Texas A&M is the lead entity in a world-class group of institutions seeking to repurpose the vaccine, BCG, which also is used to treat bladder cancer in the U.S. BCG could be widely available for use against COVID-19 in just six months because it has already been proven safe for other uses.
The Texas A&M Health Science Center is leading a group of scientists and medical doctors with Harvard’s School of Public Health, the University of Texas MD Anderson Cancer Center in Houston, Cedars Sinai Medical Center in Los Angeles and the Baylor College of Medicine in Houston.
Researchers hope to demonstrate that the BCG mitigates the effects of the virus, allowing fewer people to be hospitalized or to die from COVID-19.
“It’s not going to prevent people from getting infected,” said Dr. Jeffrey D. Cirillo, a Regent’s Professor of Microbial Pathogenesis and Immunology at the Texas A&M Health Science Center. “This vaccine has the very broad ability to strengthen your immune response. We call it ‘trained immunity.’
“This could make a huge difference in the next two to three years while the development of a specific vaccine is developed for COVID-19.” Texas A&M Chancellor John Sharp last week offered $2.5 million to make sure the work of Cirillo can move forward as quickly as possible.
“If there was ever a time to invest in medical research, it is now,” Sharp said. “Dr. Cirillo has a head start on a possible coronavirus treatment, and I want to make sure he has what he needs to protect the world from more of the horrible effects of this pandemic.”
Cirillo said repurposing the existing bladder cancer vaccine, called TICE® BCG, could result in bringing a COVID-19 treatment to the U.S. public in the fastest possible way. Because the drug is already approved by the U.S. Food and Drug Administration, Cirillo can skip the first three phases of clinical trials usually required before testing on people, since this vaccine has already passed those phases.
“Before Chancellor Sharp’s investment in our work, we were spending far too much time writing grants. Now, we can move ahead without barriers,” Cirillo said.
Texas A&M is the first U.S. institution in the clinical trial to have federal clearance for testing on humans. Healthcare workers will be the first people eligible for clinical trial, which is set to begin this week.
Recruitment of 1,800 volunteers to participate in the trial is already underway in College Station and Houston, and it could be expanded to other areas of the state as well as Los Angeles and Boston. Medical professionals interested in the trial can contact Dr. Gabriel Neal at <firstname.lastname@example.org>, Cirillo at <email@example.com> or Dr. George Udeani at <firstname.lastname@example.org>.
As the coronavirus spreads, researchers noticed that the morbidity and mortality rates were lower in some developing countries where the BCG vaccine is widely used.
Because the human body fights a COVID-19 infection in a manner that is similar to how it would attack bladder cancer, Cirillo is hopeful that his work could lead to an effective – and quickly developed – treatment for COVID-19.
Additionally, evidence shows that the coronavirus can cause damage to a patient’s central nervous system, and it even might cause long-term effects that could lead to dementia, Alzheimer’s or Parkinson’s disease.
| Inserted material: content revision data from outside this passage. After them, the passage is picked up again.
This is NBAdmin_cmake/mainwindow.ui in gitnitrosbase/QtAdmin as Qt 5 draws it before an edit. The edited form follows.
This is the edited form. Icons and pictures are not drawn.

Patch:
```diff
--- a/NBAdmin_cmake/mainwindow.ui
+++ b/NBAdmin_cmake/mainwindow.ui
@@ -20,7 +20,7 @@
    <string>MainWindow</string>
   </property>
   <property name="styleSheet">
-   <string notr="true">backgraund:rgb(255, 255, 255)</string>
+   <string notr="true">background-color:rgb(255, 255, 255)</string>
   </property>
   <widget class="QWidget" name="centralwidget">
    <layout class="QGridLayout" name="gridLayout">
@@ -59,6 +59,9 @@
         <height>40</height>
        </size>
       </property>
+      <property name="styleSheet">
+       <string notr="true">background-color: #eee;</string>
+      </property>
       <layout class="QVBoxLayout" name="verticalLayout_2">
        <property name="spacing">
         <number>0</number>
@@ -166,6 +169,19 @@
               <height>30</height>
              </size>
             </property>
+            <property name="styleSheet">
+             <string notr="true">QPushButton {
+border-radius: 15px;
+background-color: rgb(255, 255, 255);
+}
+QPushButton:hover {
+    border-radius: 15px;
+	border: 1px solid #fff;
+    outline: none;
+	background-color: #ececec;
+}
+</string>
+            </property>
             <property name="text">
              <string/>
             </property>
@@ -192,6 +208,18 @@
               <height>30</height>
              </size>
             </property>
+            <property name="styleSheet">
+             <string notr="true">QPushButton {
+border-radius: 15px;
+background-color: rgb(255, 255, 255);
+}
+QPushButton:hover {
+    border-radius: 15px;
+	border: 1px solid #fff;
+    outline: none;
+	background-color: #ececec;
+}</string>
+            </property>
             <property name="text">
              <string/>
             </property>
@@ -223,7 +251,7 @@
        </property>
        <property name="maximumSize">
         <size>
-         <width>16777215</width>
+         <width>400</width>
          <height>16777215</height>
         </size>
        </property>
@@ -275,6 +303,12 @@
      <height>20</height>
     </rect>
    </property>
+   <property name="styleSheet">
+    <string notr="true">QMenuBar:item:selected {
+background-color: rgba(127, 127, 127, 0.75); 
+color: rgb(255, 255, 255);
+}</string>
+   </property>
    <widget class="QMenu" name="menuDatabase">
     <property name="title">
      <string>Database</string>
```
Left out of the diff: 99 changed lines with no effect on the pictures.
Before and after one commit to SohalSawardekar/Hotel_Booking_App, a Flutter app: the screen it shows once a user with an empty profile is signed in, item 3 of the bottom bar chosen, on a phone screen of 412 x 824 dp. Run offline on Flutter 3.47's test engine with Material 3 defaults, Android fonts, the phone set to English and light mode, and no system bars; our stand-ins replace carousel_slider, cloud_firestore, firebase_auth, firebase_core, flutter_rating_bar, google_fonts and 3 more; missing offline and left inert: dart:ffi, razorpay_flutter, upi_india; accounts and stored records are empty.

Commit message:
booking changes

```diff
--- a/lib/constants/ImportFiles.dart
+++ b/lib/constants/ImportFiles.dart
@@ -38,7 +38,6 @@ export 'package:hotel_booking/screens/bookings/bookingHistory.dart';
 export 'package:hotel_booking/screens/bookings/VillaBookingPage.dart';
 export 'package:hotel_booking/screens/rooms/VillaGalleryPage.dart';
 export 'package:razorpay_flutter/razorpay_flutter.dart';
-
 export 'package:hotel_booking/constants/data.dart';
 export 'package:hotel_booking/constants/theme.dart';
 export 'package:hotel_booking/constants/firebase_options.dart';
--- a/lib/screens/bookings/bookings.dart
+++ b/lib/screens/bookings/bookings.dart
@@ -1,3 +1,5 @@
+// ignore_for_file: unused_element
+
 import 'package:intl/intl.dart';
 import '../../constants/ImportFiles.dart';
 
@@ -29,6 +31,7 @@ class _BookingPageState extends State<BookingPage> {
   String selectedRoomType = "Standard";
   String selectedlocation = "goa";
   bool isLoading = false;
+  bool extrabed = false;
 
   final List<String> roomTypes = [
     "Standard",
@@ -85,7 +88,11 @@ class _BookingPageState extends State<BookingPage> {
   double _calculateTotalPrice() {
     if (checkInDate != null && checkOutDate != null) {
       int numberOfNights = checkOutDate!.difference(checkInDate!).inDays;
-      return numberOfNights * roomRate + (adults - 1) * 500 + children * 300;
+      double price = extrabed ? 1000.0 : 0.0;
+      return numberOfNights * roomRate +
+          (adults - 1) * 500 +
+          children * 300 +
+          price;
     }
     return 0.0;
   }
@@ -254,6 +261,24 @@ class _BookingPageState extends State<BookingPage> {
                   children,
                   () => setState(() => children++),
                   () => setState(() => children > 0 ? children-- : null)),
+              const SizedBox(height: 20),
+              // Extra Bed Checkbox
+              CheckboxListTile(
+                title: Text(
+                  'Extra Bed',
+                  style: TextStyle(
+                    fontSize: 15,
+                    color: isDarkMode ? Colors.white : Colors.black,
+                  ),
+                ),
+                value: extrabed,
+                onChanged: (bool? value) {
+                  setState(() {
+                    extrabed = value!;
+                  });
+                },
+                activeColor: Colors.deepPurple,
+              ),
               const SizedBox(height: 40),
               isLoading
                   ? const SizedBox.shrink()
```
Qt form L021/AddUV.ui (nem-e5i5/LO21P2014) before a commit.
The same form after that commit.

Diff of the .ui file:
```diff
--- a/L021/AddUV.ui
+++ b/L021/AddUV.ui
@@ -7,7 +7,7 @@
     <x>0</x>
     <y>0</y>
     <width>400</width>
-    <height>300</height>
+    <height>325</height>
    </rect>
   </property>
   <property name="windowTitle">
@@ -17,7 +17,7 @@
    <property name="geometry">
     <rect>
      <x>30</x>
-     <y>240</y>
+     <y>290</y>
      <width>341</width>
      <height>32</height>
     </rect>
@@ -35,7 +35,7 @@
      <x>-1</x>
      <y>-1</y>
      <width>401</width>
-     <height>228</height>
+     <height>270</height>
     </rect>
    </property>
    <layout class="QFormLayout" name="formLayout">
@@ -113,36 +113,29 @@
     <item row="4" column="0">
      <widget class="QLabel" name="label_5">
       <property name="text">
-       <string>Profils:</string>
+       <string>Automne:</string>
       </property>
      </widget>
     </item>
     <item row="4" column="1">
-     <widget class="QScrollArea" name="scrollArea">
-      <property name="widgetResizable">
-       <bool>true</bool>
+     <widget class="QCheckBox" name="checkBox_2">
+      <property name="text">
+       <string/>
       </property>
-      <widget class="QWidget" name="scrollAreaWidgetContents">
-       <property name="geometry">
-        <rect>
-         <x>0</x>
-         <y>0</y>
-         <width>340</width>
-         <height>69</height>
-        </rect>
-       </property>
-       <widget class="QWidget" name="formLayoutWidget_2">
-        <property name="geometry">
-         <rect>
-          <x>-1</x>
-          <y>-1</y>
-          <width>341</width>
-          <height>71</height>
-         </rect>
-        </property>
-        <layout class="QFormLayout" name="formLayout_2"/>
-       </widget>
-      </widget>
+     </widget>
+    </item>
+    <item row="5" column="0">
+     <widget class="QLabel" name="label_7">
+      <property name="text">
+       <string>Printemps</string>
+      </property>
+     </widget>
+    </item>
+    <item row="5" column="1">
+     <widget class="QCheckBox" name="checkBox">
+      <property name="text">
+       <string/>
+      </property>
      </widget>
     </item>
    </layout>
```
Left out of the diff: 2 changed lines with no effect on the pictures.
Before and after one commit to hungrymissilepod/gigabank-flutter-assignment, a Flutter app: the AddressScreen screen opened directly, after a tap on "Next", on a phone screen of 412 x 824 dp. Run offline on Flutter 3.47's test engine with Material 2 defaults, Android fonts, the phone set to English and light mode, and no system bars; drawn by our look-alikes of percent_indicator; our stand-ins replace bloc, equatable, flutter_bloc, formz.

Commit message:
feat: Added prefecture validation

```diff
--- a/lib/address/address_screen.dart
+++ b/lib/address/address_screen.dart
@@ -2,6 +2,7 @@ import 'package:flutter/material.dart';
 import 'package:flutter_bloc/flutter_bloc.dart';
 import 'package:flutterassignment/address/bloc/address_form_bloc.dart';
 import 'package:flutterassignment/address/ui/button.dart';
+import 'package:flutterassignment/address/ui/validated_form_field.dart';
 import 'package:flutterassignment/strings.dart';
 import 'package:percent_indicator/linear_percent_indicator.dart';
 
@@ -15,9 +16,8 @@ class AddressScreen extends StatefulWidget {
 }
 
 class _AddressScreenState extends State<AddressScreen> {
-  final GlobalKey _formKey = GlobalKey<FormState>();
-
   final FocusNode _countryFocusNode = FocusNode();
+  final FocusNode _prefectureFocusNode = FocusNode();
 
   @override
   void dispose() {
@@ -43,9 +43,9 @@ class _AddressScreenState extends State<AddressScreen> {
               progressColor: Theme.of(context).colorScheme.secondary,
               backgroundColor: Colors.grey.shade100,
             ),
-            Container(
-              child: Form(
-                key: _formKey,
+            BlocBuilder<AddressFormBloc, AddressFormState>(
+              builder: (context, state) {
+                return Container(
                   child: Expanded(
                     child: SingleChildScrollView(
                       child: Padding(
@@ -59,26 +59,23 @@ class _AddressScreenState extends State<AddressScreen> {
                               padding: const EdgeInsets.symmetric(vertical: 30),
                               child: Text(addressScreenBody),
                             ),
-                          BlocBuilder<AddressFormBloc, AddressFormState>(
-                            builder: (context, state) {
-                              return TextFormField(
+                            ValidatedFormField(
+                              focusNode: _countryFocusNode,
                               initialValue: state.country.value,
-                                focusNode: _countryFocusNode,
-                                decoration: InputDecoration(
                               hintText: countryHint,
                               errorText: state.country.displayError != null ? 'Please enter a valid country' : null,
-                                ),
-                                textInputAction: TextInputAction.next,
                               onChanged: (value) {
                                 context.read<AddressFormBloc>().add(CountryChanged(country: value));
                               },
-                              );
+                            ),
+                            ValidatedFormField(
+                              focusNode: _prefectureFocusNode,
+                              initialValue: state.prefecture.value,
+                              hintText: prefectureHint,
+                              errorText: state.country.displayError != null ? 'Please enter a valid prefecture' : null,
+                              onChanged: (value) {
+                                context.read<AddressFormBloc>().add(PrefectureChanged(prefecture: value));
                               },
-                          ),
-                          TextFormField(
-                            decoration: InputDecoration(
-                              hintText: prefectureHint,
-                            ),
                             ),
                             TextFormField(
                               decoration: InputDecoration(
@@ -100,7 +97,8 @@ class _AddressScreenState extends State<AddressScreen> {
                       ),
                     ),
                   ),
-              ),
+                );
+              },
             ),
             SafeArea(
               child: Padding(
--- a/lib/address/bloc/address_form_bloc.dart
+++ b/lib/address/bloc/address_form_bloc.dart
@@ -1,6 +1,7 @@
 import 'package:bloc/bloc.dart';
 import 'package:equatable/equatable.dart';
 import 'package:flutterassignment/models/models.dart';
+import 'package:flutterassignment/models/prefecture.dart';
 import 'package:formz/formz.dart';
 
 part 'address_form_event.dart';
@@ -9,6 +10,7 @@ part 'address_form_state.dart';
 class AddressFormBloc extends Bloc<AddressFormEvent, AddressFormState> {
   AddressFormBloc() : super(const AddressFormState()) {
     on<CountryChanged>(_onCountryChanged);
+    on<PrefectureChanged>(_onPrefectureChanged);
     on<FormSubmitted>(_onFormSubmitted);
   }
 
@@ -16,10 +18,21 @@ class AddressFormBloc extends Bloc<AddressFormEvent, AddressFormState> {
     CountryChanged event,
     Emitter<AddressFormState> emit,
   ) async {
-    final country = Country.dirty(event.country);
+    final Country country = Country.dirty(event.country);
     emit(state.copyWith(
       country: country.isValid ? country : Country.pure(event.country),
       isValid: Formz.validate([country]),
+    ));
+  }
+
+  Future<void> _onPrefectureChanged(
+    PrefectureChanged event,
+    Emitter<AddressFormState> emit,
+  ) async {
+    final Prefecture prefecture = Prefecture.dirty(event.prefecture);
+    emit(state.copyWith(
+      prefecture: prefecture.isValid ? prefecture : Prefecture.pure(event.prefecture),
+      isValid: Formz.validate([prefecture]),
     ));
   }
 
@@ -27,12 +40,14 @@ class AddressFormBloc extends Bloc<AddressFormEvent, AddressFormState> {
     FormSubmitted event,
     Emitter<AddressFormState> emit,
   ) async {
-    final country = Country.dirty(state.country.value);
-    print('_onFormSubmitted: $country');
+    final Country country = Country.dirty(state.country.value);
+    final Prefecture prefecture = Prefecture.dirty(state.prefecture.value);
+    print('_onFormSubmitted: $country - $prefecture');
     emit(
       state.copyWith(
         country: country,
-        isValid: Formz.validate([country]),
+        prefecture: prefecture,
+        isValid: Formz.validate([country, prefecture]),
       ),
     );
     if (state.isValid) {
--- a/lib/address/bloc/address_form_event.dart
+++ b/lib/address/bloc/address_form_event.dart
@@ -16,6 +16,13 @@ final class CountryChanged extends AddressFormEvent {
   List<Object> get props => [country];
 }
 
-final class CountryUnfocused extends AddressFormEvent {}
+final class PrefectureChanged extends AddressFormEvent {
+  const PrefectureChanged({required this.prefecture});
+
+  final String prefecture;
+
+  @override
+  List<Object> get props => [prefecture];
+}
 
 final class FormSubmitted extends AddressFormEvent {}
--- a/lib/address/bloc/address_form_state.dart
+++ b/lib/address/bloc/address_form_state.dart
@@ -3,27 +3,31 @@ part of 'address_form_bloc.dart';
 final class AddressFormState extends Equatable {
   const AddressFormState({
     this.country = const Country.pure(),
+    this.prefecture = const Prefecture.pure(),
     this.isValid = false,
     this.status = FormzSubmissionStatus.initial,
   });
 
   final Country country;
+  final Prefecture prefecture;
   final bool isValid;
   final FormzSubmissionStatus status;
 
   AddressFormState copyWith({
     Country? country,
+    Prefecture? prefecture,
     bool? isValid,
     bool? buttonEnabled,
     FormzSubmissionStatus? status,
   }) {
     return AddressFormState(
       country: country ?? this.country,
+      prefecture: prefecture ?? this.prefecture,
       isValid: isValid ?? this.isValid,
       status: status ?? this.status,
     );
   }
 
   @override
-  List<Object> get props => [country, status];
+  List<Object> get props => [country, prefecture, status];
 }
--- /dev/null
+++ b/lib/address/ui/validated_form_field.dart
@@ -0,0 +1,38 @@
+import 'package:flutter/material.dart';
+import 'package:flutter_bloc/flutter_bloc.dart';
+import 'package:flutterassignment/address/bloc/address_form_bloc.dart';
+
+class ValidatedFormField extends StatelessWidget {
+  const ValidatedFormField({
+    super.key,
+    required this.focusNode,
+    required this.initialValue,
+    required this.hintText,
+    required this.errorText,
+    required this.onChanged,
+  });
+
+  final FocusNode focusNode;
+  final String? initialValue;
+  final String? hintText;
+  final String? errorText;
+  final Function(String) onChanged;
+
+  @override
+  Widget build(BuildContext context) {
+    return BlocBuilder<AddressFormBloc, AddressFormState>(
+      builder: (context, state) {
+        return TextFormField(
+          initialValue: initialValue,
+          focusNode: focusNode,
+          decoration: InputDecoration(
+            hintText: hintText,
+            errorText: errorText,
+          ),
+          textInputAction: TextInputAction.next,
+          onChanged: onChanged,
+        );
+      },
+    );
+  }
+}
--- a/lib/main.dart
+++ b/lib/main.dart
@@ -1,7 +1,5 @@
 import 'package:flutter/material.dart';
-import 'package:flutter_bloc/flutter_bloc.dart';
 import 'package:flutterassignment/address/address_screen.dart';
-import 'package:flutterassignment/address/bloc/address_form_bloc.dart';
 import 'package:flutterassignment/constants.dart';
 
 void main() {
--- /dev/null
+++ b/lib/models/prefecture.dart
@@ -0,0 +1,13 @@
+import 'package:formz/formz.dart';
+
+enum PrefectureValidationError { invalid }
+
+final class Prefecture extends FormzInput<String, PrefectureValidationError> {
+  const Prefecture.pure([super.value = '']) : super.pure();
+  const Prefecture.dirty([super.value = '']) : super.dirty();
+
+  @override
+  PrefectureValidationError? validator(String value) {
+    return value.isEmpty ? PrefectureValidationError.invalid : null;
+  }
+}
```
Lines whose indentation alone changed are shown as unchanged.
Cirillo said the potential for lasting effects from COVID-19 is another reason to get the vaccine to the public as quickly as possible.